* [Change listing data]

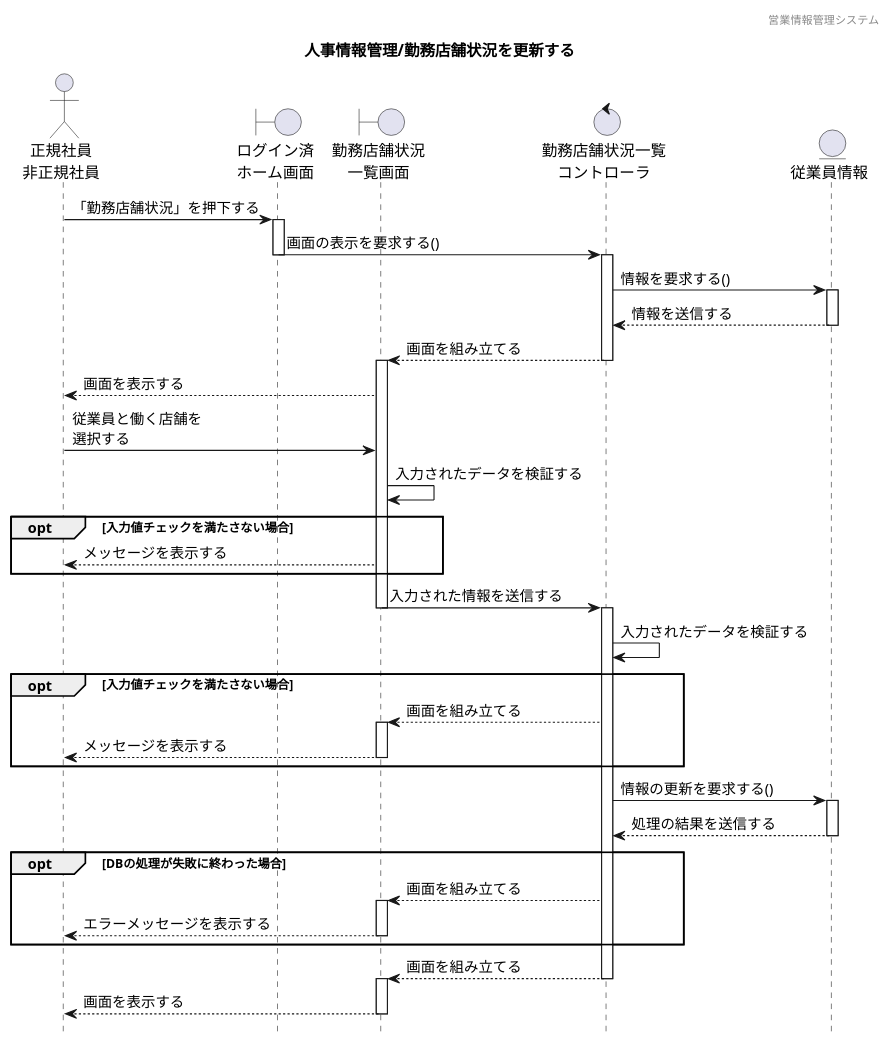
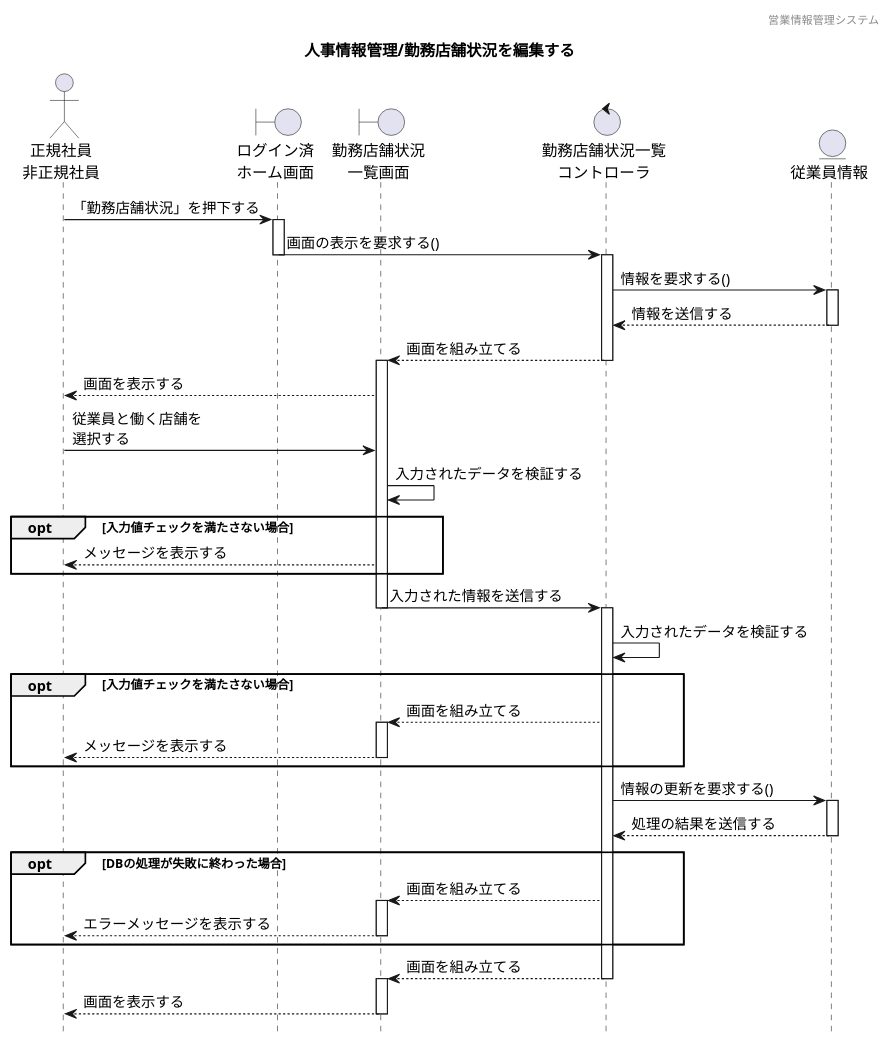
The diagram in 各種設計書/4シーケンス図/人事情報管理/3.勤務店舗状況編集/勤務店舗状況編集.plantuml (HaruShim/Sotuken), drawn with PlantUML before and after one commit. The commit also changed 3 other files, not shown here.

```diff
--- a/各種設計書/4シーケンス図/人事情報管理/3.勤務店舗状況編集/勤務店舗状況編集.plantuml
+++ b/各種設計書/4シーケンス図/人事情報管理/3.勤務店舗状況編集/勤務店舗状況編集.plantuml
@@ -1,72 +1,66 @@
 @startuml ../../images/勤務店舗状況編集/勤務店舗状況編集
 ' 下アイコン除去
 hide footbox
 ' ヘッダー
 header 営業情報管理システム
 ' タイトル
-title 人事情報管理/勤務店舗状況を更新する
-
-
+title 人事情報管理/勤務店舗状況を編集する
 
 ' actor "" as 
 actor "正規社員\n非正規社員" as a1
 
 ' boundary "" as 
 boundary "ログイン済\nホーム画面" as b1
 boundary "勤務店舗状況\n一覧画面" as b2
 
 ' control "" as 
 control "勤務店舗状況一覧\nコントローラ" as c1
 
 ' entity "" as
 entity "従業員情報" as e1
 
 a1 -> b1 : 「勤務店舗状況」を押下する
 activate b1
 b1 -> c1 : 画面の表示を要求する()
 deactivate b1
 activate c1
 c1 -> e1 : 情報を要求する()
 activate e1
 e1 --> c1 : 情報を送信する
 deactivate e1
 c1 --> b2 : 画面を組み立てる
 deactivate c1
 activate b2
 b2 --> a1 : 画面を表示する
 a1 -> b2 : 従業員と働く店舗を\n選択する
 b2 -> b2 : 入力されたデータを検証する
 opt  入力値チェックを満たさない場合
 b2 --> a1 : メッセージを表示する
 end
 b2 -> c1 : 入力された情報を送信する
 deactivate b2
 activate c1
 c1 -> c1 : 入力されたデータを検証する
 opt  入力値チェックを満たさない場合
 c1 --> b2 : 画面を組み立てる
 activate b2
 b2 --> a1 : メッセージを表示する
 deactivate b2
 end
 c1 -> e1 : 情報の更新を要求する()
 activate e1
 e1 --> c1 : 処理の結果を送信する
 deactivate e1
 opt DBの処理が失敗に終わった場合
 c1 --> b2 : 画面を組み立てる
 activate b2
 b2 --> a1 : エラーメッセージを表示する
 deactivate b2
 end
 c1 --> b2 : 画面を組み立てる
 deactivate c1
 activate b2
 b2 --> a1 : 画面を表示する
 deactivate b2
 
-
-
-
-
 @enduml
```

* [Task directions] Where "各種設計書" occurs in a line of the data above, count that line. Give the final count and no other words.

* [Problem solution] 3